Halifax/Counselling Intermediary - no contact, comments pleasegreenspun.com : LUSENET : Repossession : One Thread
I have just had a thought, and would appreciate any comments.
I had a letter on 16/9 from Counselling Intermediary Services ltd on behalf of Halifax chasing £30K. I wrote back to them asking for all the docs listed to ask for on this site, eg. MIG, estate agents info, mortgage deed, blah, blah.
I sent another letter to CISL the next day asking how much a SARn would cost. I also stopped paying £10 a month I had been paying to Addleshaw Booth & Co for 'costs' incurred, and agreed back in 1998 when I was young and naive! (although I haven't informed anyone except for bank about this).
I haven't heard anything on either of these matters, i.e the standing order or the letters I requested? I didn't get even get an acknowledgement of the letter I sent to CISL for the docs, but I know they must have received it because I always put my address on the back of the envelope in case of touble with delivery. Do you think I should write back to CISL asking for the info again, or should I just deal direct with Halifax now?
-- One Angry Mother (firstname.lastname@example.org), October 11, 2002
I wouldn't bother writing to CISL if they can't be bothered to answer you it's no loss, they can take months to answer. We were dealing with Hammonds, Suddards & Edge and then Bradford & Bingley and at the moment it's all gone quiet for about 7 months. Don't waste your money on the stamp, you responded to their request so let them respond to yours.
-- Chris (email@example.com), October 11, 2002.
I am not sure that I agree with the reply to this one.
To protect yourself I would recommend sending one final letter in two weeks time should no reply be received in between, asking for copies of all items (as per your first lender to the co) Stating that a copy of this letter will be used as evidence in any court action taken to prove attempts to resolve this matter have been made.
Additionally if the letter you replied to was received 16/9, even if you sent your reply the same day then they may not have received the info from your lender yet!
I would not issue a SARN (don't ask how much it is, in the majority of cases it is either £10 or free of charge - they will reimburse any overpayment anyway)
Issuing a SARN will not really help you with this lender, Halifax are quite good with their compliance. (also a SARN should be issued to the lender, not their collection companies etc.)
Dealing direct with the Halifax is quicker, but unless you want them to react quick (i.e. you have money to pay them or are willing to pay) why bother, use CISL, unless you receive correspondence directly from your lender.
If you need a template letter either look on this site or reply to me and I will draft you one.
PS what happened in 1998, regarding Addleshaw Booth and Co 'costs incurred'. WHat did you agree to, what was these costs incurred?
-- Paul Adamson (firstname.lastname@example.org), October 11, 2002.
CISL will most probably have sent your letter to Halifax as you've asked for documents and not done as they want and paid up without question. I've had letters from CISL before and they just do debt collection just like all the others. I find that as soon as I respond and ask for information, they stop writing.

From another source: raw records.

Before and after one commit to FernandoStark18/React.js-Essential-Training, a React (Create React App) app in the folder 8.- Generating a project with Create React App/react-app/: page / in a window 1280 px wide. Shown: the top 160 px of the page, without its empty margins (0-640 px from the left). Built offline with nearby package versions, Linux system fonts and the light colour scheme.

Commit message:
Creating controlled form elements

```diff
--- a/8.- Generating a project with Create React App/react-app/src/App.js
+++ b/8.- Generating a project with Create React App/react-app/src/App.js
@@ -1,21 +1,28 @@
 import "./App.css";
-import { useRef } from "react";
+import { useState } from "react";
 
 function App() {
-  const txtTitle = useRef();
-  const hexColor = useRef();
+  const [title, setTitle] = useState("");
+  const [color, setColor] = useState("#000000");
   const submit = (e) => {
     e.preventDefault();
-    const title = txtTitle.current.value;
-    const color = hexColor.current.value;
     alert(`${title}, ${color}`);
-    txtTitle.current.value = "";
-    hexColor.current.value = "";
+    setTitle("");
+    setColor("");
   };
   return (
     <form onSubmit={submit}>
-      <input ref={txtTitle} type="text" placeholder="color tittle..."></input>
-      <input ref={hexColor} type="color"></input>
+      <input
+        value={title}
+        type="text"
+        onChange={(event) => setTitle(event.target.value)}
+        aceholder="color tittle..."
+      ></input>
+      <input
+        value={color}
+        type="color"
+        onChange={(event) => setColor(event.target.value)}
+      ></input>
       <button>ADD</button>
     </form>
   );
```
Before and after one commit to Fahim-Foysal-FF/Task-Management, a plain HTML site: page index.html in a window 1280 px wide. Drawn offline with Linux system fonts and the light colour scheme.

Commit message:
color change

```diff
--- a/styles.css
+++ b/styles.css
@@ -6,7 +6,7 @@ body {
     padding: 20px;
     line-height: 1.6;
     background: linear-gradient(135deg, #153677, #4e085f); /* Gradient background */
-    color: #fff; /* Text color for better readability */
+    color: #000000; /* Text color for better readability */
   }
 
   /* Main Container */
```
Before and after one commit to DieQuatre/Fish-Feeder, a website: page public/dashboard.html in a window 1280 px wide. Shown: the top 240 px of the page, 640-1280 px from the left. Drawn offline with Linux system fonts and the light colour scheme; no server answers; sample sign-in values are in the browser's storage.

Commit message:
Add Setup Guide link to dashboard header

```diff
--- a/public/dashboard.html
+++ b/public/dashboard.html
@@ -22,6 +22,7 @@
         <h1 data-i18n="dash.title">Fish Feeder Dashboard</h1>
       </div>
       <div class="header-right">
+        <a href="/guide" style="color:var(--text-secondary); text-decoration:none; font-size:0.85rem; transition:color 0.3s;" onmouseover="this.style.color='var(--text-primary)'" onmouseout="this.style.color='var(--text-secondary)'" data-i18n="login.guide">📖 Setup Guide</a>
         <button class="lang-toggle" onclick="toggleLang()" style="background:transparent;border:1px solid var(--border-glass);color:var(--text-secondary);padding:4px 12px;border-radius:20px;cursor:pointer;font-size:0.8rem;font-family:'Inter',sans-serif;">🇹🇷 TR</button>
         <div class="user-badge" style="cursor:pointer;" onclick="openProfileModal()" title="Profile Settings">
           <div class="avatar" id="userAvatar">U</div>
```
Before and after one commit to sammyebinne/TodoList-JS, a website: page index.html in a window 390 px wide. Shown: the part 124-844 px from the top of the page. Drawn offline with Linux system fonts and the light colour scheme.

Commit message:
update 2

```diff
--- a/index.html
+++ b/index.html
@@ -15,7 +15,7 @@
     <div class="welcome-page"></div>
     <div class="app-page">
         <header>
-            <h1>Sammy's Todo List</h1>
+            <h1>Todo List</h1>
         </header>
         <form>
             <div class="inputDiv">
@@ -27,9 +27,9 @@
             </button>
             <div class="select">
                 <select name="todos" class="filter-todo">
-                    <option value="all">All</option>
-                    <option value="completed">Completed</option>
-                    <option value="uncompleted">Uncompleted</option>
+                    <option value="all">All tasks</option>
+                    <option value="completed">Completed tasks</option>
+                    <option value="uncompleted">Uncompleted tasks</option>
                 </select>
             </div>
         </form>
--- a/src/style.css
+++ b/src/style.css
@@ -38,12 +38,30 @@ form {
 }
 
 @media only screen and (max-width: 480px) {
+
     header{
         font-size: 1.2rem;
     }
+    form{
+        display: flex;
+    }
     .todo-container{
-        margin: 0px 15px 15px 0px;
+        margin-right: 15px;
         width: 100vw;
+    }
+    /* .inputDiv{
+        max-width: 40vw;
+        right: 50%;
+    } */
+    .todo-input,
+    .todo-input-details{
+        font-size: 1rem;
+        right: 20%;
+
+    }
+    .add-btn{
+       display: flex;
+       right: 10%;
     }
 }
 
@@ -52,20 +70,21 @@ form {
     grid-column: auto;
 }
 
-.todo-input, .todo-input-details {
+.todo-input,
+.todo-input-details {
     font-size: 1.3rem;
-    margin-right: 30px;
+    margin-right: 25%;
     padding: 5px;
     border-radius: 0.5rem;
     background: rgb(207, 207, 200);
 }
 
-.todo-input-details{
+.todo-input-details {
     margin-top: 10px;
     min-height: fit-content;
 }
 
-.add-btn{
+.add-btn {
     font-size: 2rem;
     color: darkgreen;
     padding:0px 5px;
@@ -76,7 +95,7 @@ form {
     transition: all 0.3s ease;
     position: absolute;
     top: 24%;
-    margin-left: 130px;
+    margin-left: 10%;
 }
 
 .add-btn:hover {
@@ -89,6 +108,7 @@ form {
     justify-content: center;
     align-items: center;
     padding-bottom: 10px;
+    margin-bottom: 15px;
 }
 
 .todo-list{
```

It'll probably be best if you can deal with Halifax directly as they will have all the information, but I'd hang on until they can be bothered to write to you directly rather than sending in a lackey. If you get more letters, then just write back asking for the information you want.
CISL will just have the information which Halifax have provided them and their own notes and unless you can afford to, I wouldn't bother with a SARN, although it might be interesting to know what Halifax are saying about you.
Even if Halifax are good at their compliance, having all the information they have about you in your own possession isn't a bad idea.
-- pendle (email@example.com), October 13, 2002.
They must be telepathic! A letter arrived on the door mat on Saturday morning, with a couple of bits of paperwork, which they say should be sufficient to now pay the bill. I have some more queries though as a result.
1. They have quoted a court case re the mig, Woolwich B/s V Brown 13/12/95, Judge Waller: Commercial Court. Can anyone tell me where I can find the transcripts, or what the actual case entailed. I really feel this is very important.
2. Is a mig relevant to 6 or 12 year law? even though I can prove I was mis-sold it, the insurance company have sent Halifax a letter dated 4/10/2002! telling them they can chase the debt on their behalf, and they will split the proceeds! this stinks of fraud, because of the date of the letter, or am I being paranoid? this is why 6 or 12 year law is relevant.
I have another 8 points that are not quite all they seem, but don't want to print them here. I'll keep them up my sleeve. Mind you, I wouldn't mind a bit of advice off site, from some one with more knowledge of the law, if anyone is offering.
Paul - I think you asked what the costs from 1998 were. Apparantly they were the costs incurred in the sale of the property, which I agreed to pay under duress. I refuted the shortfall and kept asking for proof, which they would not provide. At the time I was a single mother living on part time wage and thought they could black list me, or throw me out of my home and because I couldn't afford legal advice, stayed ignorant until now. I now believe, even the costs have been fabricated.
Thanks for everyone's comments so far.
-- One Angry Mother (firstname.lastname@example.org), October 14, 2002.